Concert Golf Partners has purchased the first mortgage of the Oklahoma City, Okla. property, which entered receivership earlier this year. A small group of members has also expressed interest in buying the club.
At least two groups are vying to purchase Gaillardia Golf and Country Club, which entered receivership earlier this year, reported The Oklahoman of Oklahoma City, Okla.
Newport Beach, Calif.-based Concert Golf Partners has purchased the first mortgage on Gaillardia from Bank of the Ozarks and has expressed interest in owning the club, The Oklahoman reported. A small group of members also want to buy the club, in the hopes of bringing the property under local ownership, it was noted.
Bank of the Ozarks sold its mortgage on Gaillardia to Concert Golf in August, The Oklahoman reported, after beginning foreclosure proceedings against Gaillardia owner Phil Herrington and his Little Rock, Ark.-based private equity firm, Herrington Inc. http://clubandresortbusiness.com/2013/07/16/gaillardia-gcc-foreclosure-action-begins/
Herrington Inc. had owned and operated Gaillardia since 2003 before the property fell into receivership.
Concert Golf’s Peter Nanula, formerly the CEO of Arnold Palmer Golf Management, confirmed to The Oklahoman that his firm had purchased the note on the property and added, “We’re clearly interested,” but declined to talk further about his company’s plans, citing the ongoing foreclosure proceedings.
In 2011, Concert Golf, which describes itself on its website as “well capitalized,” announced plans to buy up to $50 million in golf course assets, paying cash for all transactions, to take advantage of steep discounts on country club properties that struggled to make it through the recession, The Oklahoman reported. Since then it has acquired four private courses in Florida and one (the Country Club at Woodmore) in the Washington, D.C. area.
The Oklahoman also reported that Jeff McDougall, President and owner of an Oklahoma City-based drilling company, JMA Energy, is leading a group of Gaillardia members who also want to purchase the club. McDougall owns the largest house in the Gaillardia development, a 17,500 sq.-ft. gabled mansion with multiple chimneys on three acres, The Oklahoman reported.
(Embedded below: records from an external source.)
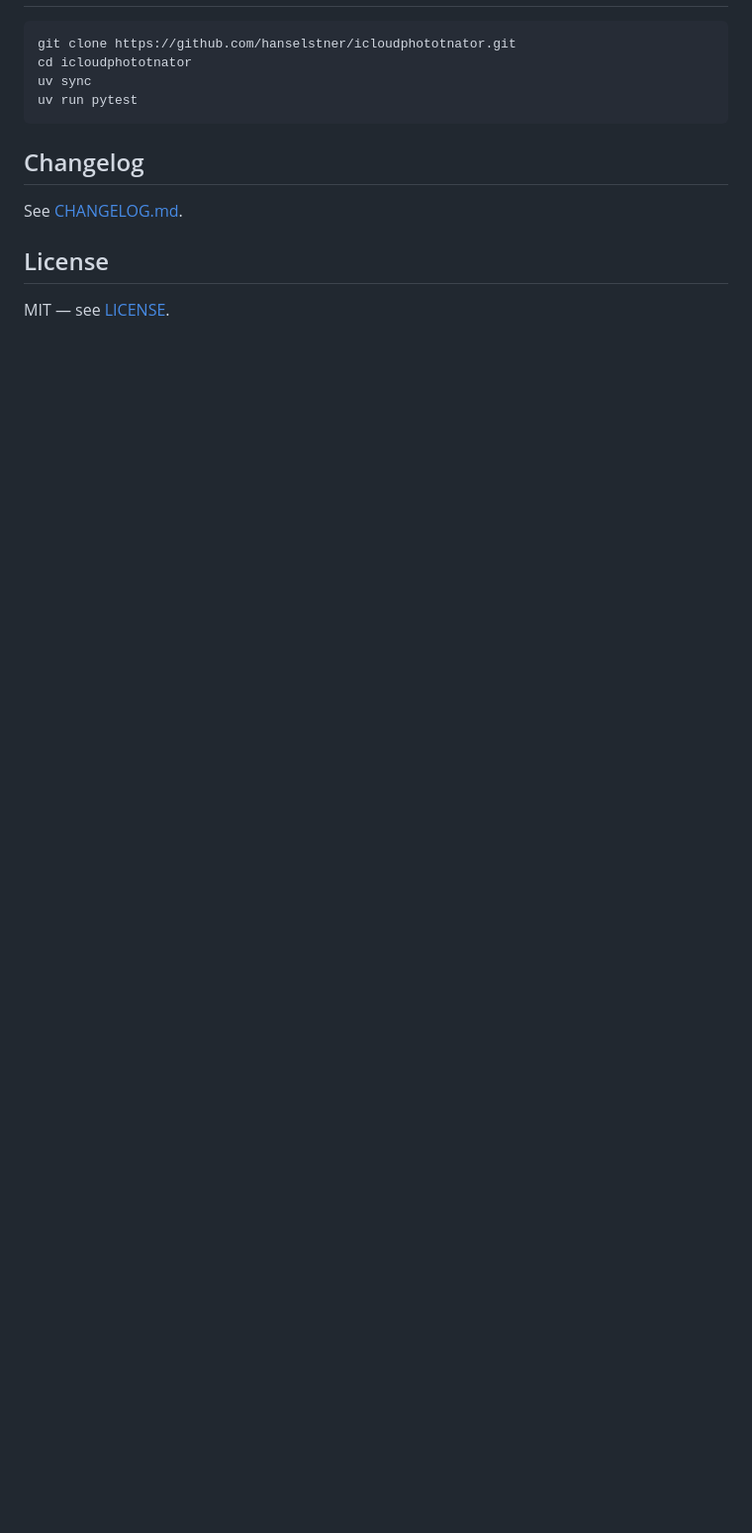
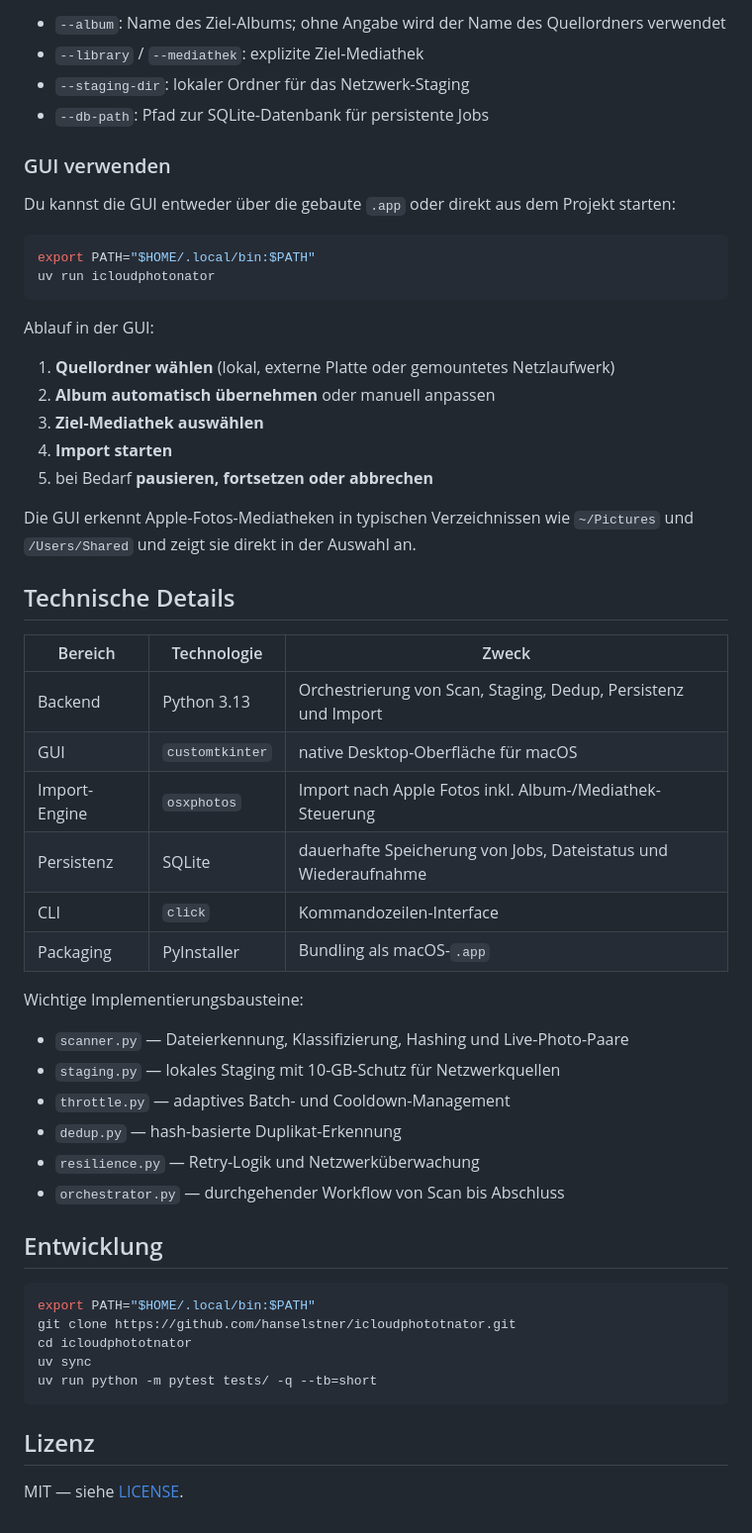
Before and after one commit to hanselstner/icloudphotonator, a Markdown page: README.md, the part around one of its changes. Shown at 99% size. Rendered like a GitHub page; blank space fills up the shorter version.

````diff
--- a/README.md
+++ b/README.md
@@ -71,13 +140,57 @@ iCloudPhotonator combines a native SwiftUI macOS shell with a Python 3.13 backen
+- `--album`: Name des Ziel-Albums; ohne Angabe wird der Name des Quellordners verwendet
+- `--library` / `--mediathek`: explizite Ziel-Mediathek
+- `--staging-dir`: lokaler Ordner für das Netzwerk-Staging
+- `--db-path`: Pfad zur SQLite-Datenbank für persistente Jobs
+
+### GUI verwenden
+
+Du kannst die GUI entweder über die gebaute `.app` oder direkt aus dem Projekt starten:
+
+```bash
+export PATH="$HOME/.local/bin:$PATH"
+uv run icloudphotonator
+```
+
+Ablauf in der GUI:
+
+1. **Quellordner wählen** (lokal, externe Platte oder gemountetes Netzlaufwerk)
+2. **Album automatisch übernehmen** oder manuell anpassen
+3. **Ziel-Mediathek auswählen**
+4. **Import starten**
+5. bei Bedarf **pausieren, fortsetzen oder abbrechen**
+
+Die GUI erkennt Apple-Fotos-Mediatheken in typischen Verzeichnissen wie `~/Pictures` und `/Users/Shared` und zeigt sie direkt in der Auswahl an.
+
+## Technische Details
+
+| Bereich | Technologie | Zweck |
+|---|---|---|
+| Backend | Python 3.13 | Orchestrierung von Scan, Staging, Dedup, Persistenz und Import |
+| GUI | `customtkinter` | native Desktop-Oberfläche für macOS |
+| Import-Engine | `osxphotos` | Import nach Apple Fotos inkl. Album-/Mediathek-Steuerung |
+| Persistenz | SQLite | dauerhafte Speicherung von Jobs, Dateistatus und Wiederaufnahme |
+| CLI | `click` | Kommandozeilen-Interface |
+| Packaging | PyInstaller | Bundling als macOS-`.app` |
+
+Wichtige Implementierungsbausteine:
+
+- `scanner.py` — Dateierkennung, Klassifizierung, Hashing und Live-Photo-Paare
+- `staging.py` — lokales Staging mit 10-GB-Schutz für Netzwerkquellen
+- `throttle.py` — adaptives Batch- und Cooldown-Management
+- `dedup.py` — hash-basierte Duplikat-Erkennung
+- `resilience.py` — Retry-Logik und Netzwerküberwachung
+- `orchestrator.py` — durchgehender Workflow von Scan bis Abschluss
+
+## Entwicklung
+
+```bash
+export PATH="$HOME/.local/bin:$PATH"
 git clone https://github.com/hanselstner/icloudphototnator.git
 cd icloudphototnator
 uv sync
-uv run pytest
+uv run python -m pytest tests/ -q --tb=short
 ```
 
-## Changelog
+## Lizenz
 
-See [CHANGELOG.md](CHANGELOG.md).
-
-## License
-
-MIT — see [LICENSE](LICENSE).
+MIT — siehe [LICENSE](LICENSE).
````
Also changed, not shown: other parts of README.md (+112 -43 lines).
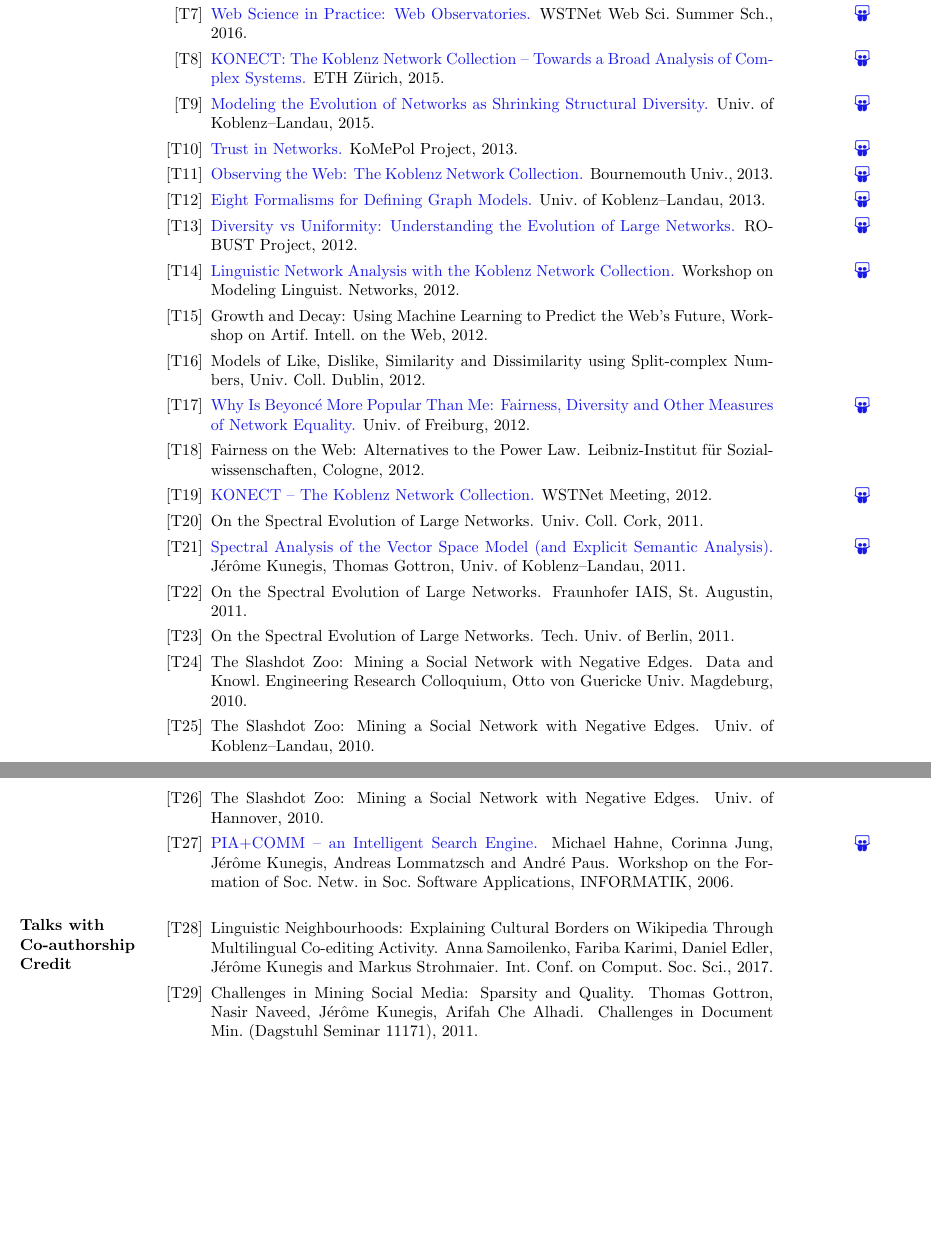
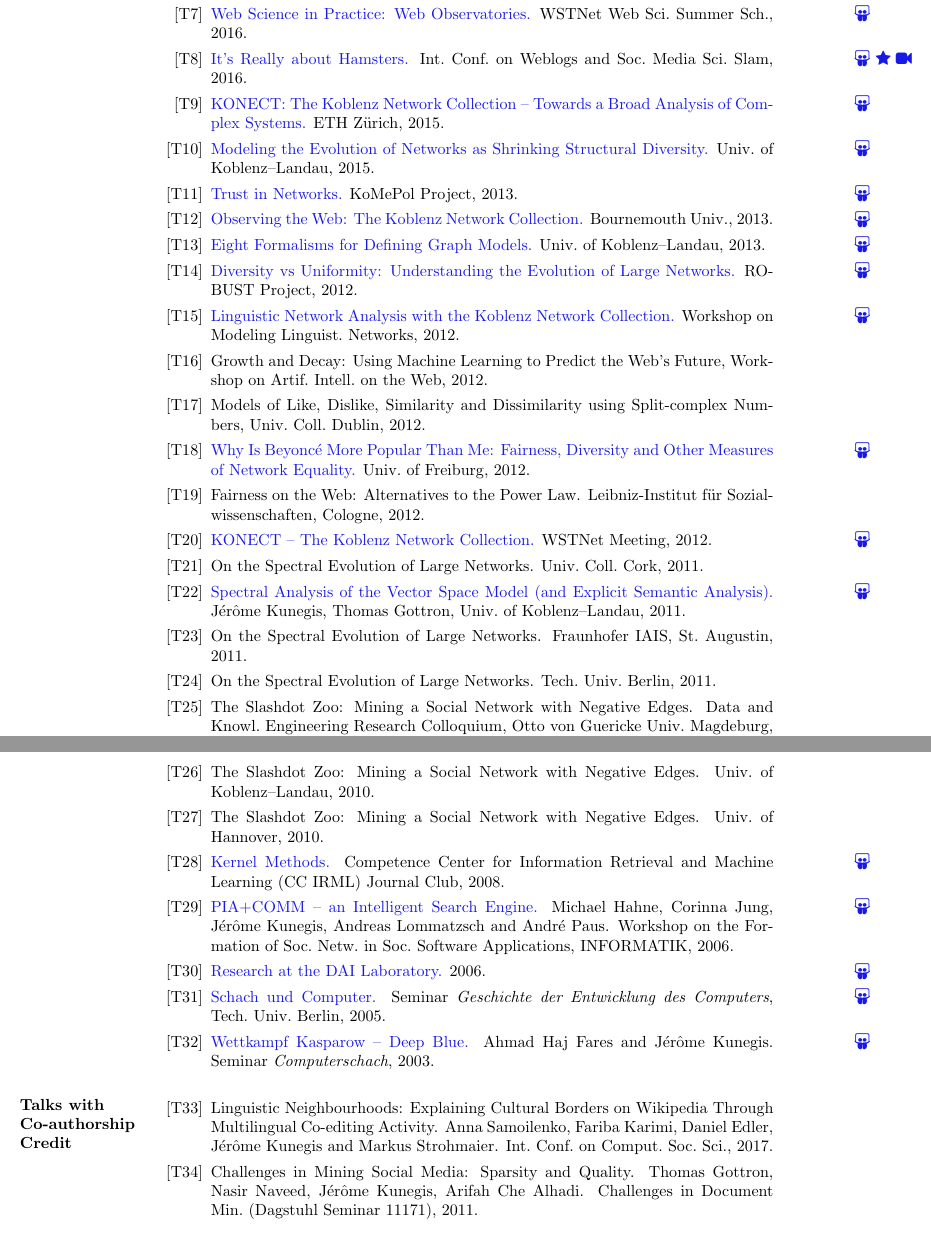
Before and after one commit to kunegis/cv, a LaTeX CV (cv-kunegis.tex): two parts of pages 5 and 6 of 8, joined at a grey line, cut so that both start at the same text, the shorter picture padded with empty space. Compiled offline with pdfLaTeX.

Commit message:
add some really old presentations

```diff
--- a/cv-kunegis.tex
+++ b/cv-kunegis.tex
@@ -367,69 +366,80 @@ Assistant), PIA (Personalized Information Agent), Synergie
     \href{https://github.com/kunegis/pdfs/blob/master/kunegis:web-observatories.presentation.pdf}{Web Science in Practice:  Web Observatories.}  WSTNet Web
     Sci.\ Summer Sch., 2016.
   \item[{[T8]}]
+    \marginnote{
+      \href{https://www.slideshare.net/kunegis/science-slam-by-jrme-kunegis-icwsm-2016}{\faSlideshare}
+      \href{https://sites.google.com/site/icwsmscienceslam/}{\faStar}
+      \href{https://www.youtube.com/watch?v=OxwsmNp3LFw}{\faVideoCamera}}
+    \href{https://www.slideshare.net/kunegis/science-slam-by-jrme-kunegis-icwsm-2016}{It's Really about Hamsters.}
+    Int.\ Conf.\ on Weblogs and Soc.\ Media Sci.\ Slam, 2016.
+  \item[{[T9]}]
     \marginnote{\href{https://github.com/kunegis/pdfs/blob/master/kunegis:konect-eth.presentation.pdf}{\faSlideshare}}
     \href{https://github.com/kunegis/pdfs/blob/master/kunegis:konect-eth.presentation.pdf}{KONECT:
       The Koblenz Network Collection -- Towards a Broad Analysis of Complex Systems.}  ETH Zürich, 2015.
-  \item[{[T9]}]
+  \item[{[T10]}]
     \marginnote{\href{https://github.com/kunegis/pdfs/blob/master/kunegis:shrinking-diversity.presentation.pdf}{\faSlideshare}}
     \href{https://github.com/kunegis/pdfs/blob/master/kunegis:shrinking-diversity.presentation.pdf}{Modeling
       the Evolution of Networks as Shrinking
       Structural Diversity.}  Univ.\ of Koblenz--Landau, 2015.
-  \item[{[T10]}]
+  \item[{[T11]}]
     \marginnote{\href{https://github.com/kunegis/pdfs/blob/master/kunegis:konect-komepol.presentation.pdf}{\faSlideshare}}
     \href{https://github.com/kunegis/pdfs/blob/master/kunegis:konect-komepol.presentation.pdf}{Trust in Networks.}
     KoMePol Project, 2013.
-  \item[{[T11]}]
+  \item[{[T12]}]
     \marginnote{\href{https://github.com/kunegis/pdfs/blob/master/kunegis:konect-bournemouth.presentation.pdf}{\faSlideshare}}
     \href{https://github.com/kunegis/pdfs/blob/master/kunegis:konect-bournemouth.presentation.pdf}{Observing
       the Web: The Koblenz Network Collection.}  Bournemouth Univ., 2013.
-  \item[{[T12]}]
+  \item[{[T13]}]
     \marginnote{\href{https://www.slideshare.net/kunegis/eight-ways}{\faSlideshare}}
     \href{https://www.slideshare.net/kunegis/eight-ways}{Eight
       Formalisms for Defining Graph Models.}  Univ.\ of Koblenz--Landau,
     2013.
-  \item[{[T13]}]
+  \item[{[T14]}]
     \marginnote{\href{https://github.com/kunegis/pdfs/blob/master/kunegis:diversity-uniformity.presentation.pdf}{\faSlideshare}}
     \href{https://github.com/kunegis/pdfs/blob/master/kunegis:diversity-uniformity.presentation.pdf}{Diversity
       vs Uniformity:  Understanding the Evolution of Large Networks.}
     ROBUST Project, 2012.
-  \item[{[T14]}]
+  \item[{[T15]}]
     \marginnote{\href{https://github.com/kunegis/pdfs/blob/master/kunegis:modeling-linguistic-networks.presentation.pdf}{\faSlideshare}}
     \href{https://github.com/kunegis/pdfs/blob/master/kunegis:modeling-linguistic-networks.presentation.pdf}{Linguistic
       Network Analysis with the Koblenz Network Collection.}
     Workshop on Modeling Linguist.\ Networks, 2012.
-  \item[{[T15]}] Growth and Decay: Using Machine Learning to Predict the Web's
+  \item[{[T16]}] Growth and Decay: Using Machine Learning to Predict the Web's
     Future, Workshop on Artif.\ Intell.\ on the Web, 2012.
-  \item[{[T16]}] Models of Like, Dislike, Similarity and Dissimilarity using
+  \item[{[T17]}] Models of Like, Dislike, Similarity and Dissimilarity using
     Split-complex Numbers, Univ.\ Coll.\ Dublin, 2012.
-  \item[{[T17]}]
+  \item[{[T18]}]
     \marginnote{\href{https://www.slideshare.net/kunegis/why-beyonc-is-more-popular-than-me-fairness-diversity-and-other-measures}{\faSlideshare}}
     \href{https://www.slideshare.net/kunegis/why-beyonc-is-more-popular-than-me-fairness-diversity-and-other-measures}{Why Is Beyoncé More Popular Than Me:  Fairness, Diversity and
     Other Measures of Network Equality.} Univ.\ of Freiburg, 2012.
-  \item[{[T18]}] Fairness on the Web: Alternatives to the Power
+  \item[{[T19]}] Fairness on the Web: Alternatives to the Power
     Law.
     Leibniz-Institut für Sozialwissenschaften, Cologne, 2012.
-  \item[{[T19]}]
+  \item[{[T20]}]
     \marginnote{\href{https://github.com/kunegis/pdfs/blob/master/kunegis:network-survey.presentation.pdf}{\faSlideshare}}
     \href{https://github.com/kunegis/pdfs/blob/master/kunegis:network-survey.presentation.pdf}{KONECT
       -- The Koblenz Network Collection.}  WSTNet Meeting, 2012.
-  \item[{[T20]}] On the Spectral Evolution of Large Networks.  Univ.\ Coll.\ Cork, 2011.
-  \item[{[T21]}]
+  \item[{[T21]}] On the Spectral Evolution of Large Networks.  Univ.\ Coll.\ Cork, 2011.
+  \item[{[T22]}]
     \marginnote{\href{https://github.com/kunegis/pdfs/blob/master/kunegis:explicit-diagonality.presentation.pdf}{\faSlideshare}}
     \href{https://github.com/kunegis/pdfs/blob/master/kunegis:explicit-diagonality.presentation.pdf}{Spectral
       Analysis of the Vector Space Model (and Explicit Semantic Analysis).}
     Jérôme Kunegis, Thomas Gottron, Univ.\ of Koblenz--Landau, 2011.
-  \item[{[T22]}] On the Spectral Evolution of Large Networks.  Fraunhofer IAIS,
+  \item[{[T23]}] On the Spectral Evolution of Large Networks.  Fraunhofer IAIS,
     St.\ Augustin, 2011.
-  \item[{[T23]}] On the Spectral Evolution of Large Networks. Tech.\ Univ.\ of Berlin, 2011.
-  \item[{[T24]}] The Slashdot Zoo: Mining a Social Network with Negative
+  \item[{[T24]}] On the Spectral Evolution of Large Networks. Tech.\ Univ.\ Berlin, 2011.
+  \item[{[T25]}] The Slashdot Zoo: Mining a Social Network with Negative
     Edges. Data and Knowl.\ Engineering Research Colloquium,
     Otto von Guericke Univ.\ Magdeburg, 2010.
-  \item[{[T25]}] The Slashdot Zoo: Mining a Social Network with Negative
+  \item[{[T26]}] The Slashdot Zoo: Mining a Social Network with Negative
     Edges. Univ.\ of Koblenz--Landau, 2010.
-  \item[{[T26]}] The Slashdot Zoo: Mining a Social Network with Negative
+  \item[{[T27]}] The Slashdot Zoo: Mining a Social Network with Negative
     Edges. Univ.\ of Hannover, 2010.
-  \item[{[T27]}]
+  \item[{[T28]}]
+    \marginnote{\href{https://github.com/kunegis/pdfs/blob/master/kunegis:kernels-club.presentation.pdf}{\faSlideshare}}
+    \href{https://github.com/kunegis/pdfs/blob/master/kunegis:kernels-club.presentation.pdf}{Kernel Methods.}
+    Competence Center for Information Retrieval and Machine Learning (CC~IRML) Journal Club, 2008.
+  \item[{[T29]}]
     \marginnote{\href{https://github.com/kunegis/pdfs/blob/master/hahne:gradualisiertes-communitymodell.presentation.pdf}{\faSlideshare}}
     \href{https://github.com/kunegis/pdfs/blob/master/hahne:gradualisiertes-communitymodell.presentation.pdf}{PIA+COMM~--
       an Intelligent Search Engine.}
@@ -437,16 +447,29 @@ Assistant), PIA (Personalized Information Agent), Synergie
     André Paus.
     Workshop on the Formation of Soc.\ Netw.\ in Soc.\ Software
     Applications, INFORMATIK, 2006.
+  \item[{[T30]}]
+    \marginnote{\href{https://github.com/kunegis/pdfs/blob/master/kunegis:research-dai.presentation.pdf}{\faSlideshare}}
+    \href{https://github.com/kunegis/pdfs/blob/master/kunegis:research-dai.presentation.pdf}{Research at the DAI Laboratory.}
+    2006.
+  \item[{[T31]}]
+    \marginnote{\href{https://github.com/kunegis/pdfs/blob/master/kunegis:schach-und-computer.presentation.pdf}{\faSlideshare}}
+    \href{https://github.com/kunegis/pdfs/blob/master/kunegis:schach-und-computer.presentation.pdf}{Schach und Computer.}
+    Seminar \emph{Geschichte der Entwicklung des Computers}, Tech.\ Univ.\ Berlin, 2005.
+  \item[{[T32]}]
+    \marginnote{\href{https://github.com/kunegis/pdfs/blob/master/kunegis:kasparow-deep-blue.presentation.pdf}{\faSlideshare}}
+    \href{https://github.com/kunegis/pdfs/blob/master/kunegis:kasparow-deep-blue.presentation.pdf}{Wettkampf Kasparow~--\ Deep Blue.}
+    Ahmad Haj Fares and Jérôme Kunegis.
+    Seminar \emph{Computerschach}, 2003.
 \end{itemize}
 
 \section{Talks with Co-authorship Credit}
 \begin{itemize}
-  \item[{[T28]}] Linguistic Neighbourhoods: Explaining Cultural Borders on
+  \item[{[T33]}] Linguistic Neighbourhoods: Explaining Cultural Borders on
     Wikipedia Through Multilingual Co-editing Activity.  Anna
     Samoilenko, Fariba Karimi, Daniel Edler, Jérôme Kunegis and Markus
     Strohmaier.
     Int.\ Conf.\ on Comput.\ Soc.\ Sci., 2017.
-  \item[{[T29]}] Challenges in Mining Social Media: Sparsity and Quality.
+  \item[{[T34]}] Challenges in Mining Social Media: Sparsity and Quality.
     Thomas Gottron, Nasir Naveed, Jérôme Kunegis, Arifah Che Alhadi.
     Challenges in Document Min.\ (Dagstuhl Seminar 11171), 2011.
 \end{itemize}
```
Also changed, not shown: cv-kunegis.pdf, cv-kunegis.tex (7 more changed lines), 1 other file.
“We’re interested in the club as homeowners and members of the community,” McDougall told The Oklahoman.
The group has been monitoring the foreclosure process with great interest in hopes of keeping the ownership of the club in Oklahoma City, McDougall added.
“We’re just kind of waiting and trying to stay up on what is going on with the court,” he said. “We’re just a group in the club that would like to see it locally owned. We think it’s the best thing for the community.”
Oklahoma City oilman Art Swanson, one of the founding members of Gaillardia, moved to hire a lawyer to intervene in the foreclosure proceedings on behalf of country club members earlier this year, The Oklahoman reported. Swanson is concerned that members won’t have a say in the future of the club, and that more than $2 million in membership deposits held in a club account will be erased through the foreclosure process.
Swanson also believes that Gaillardia’s membership bylaws give members the right of first refusal to purchase the club if it goes up for sale, The Oklahoman reported.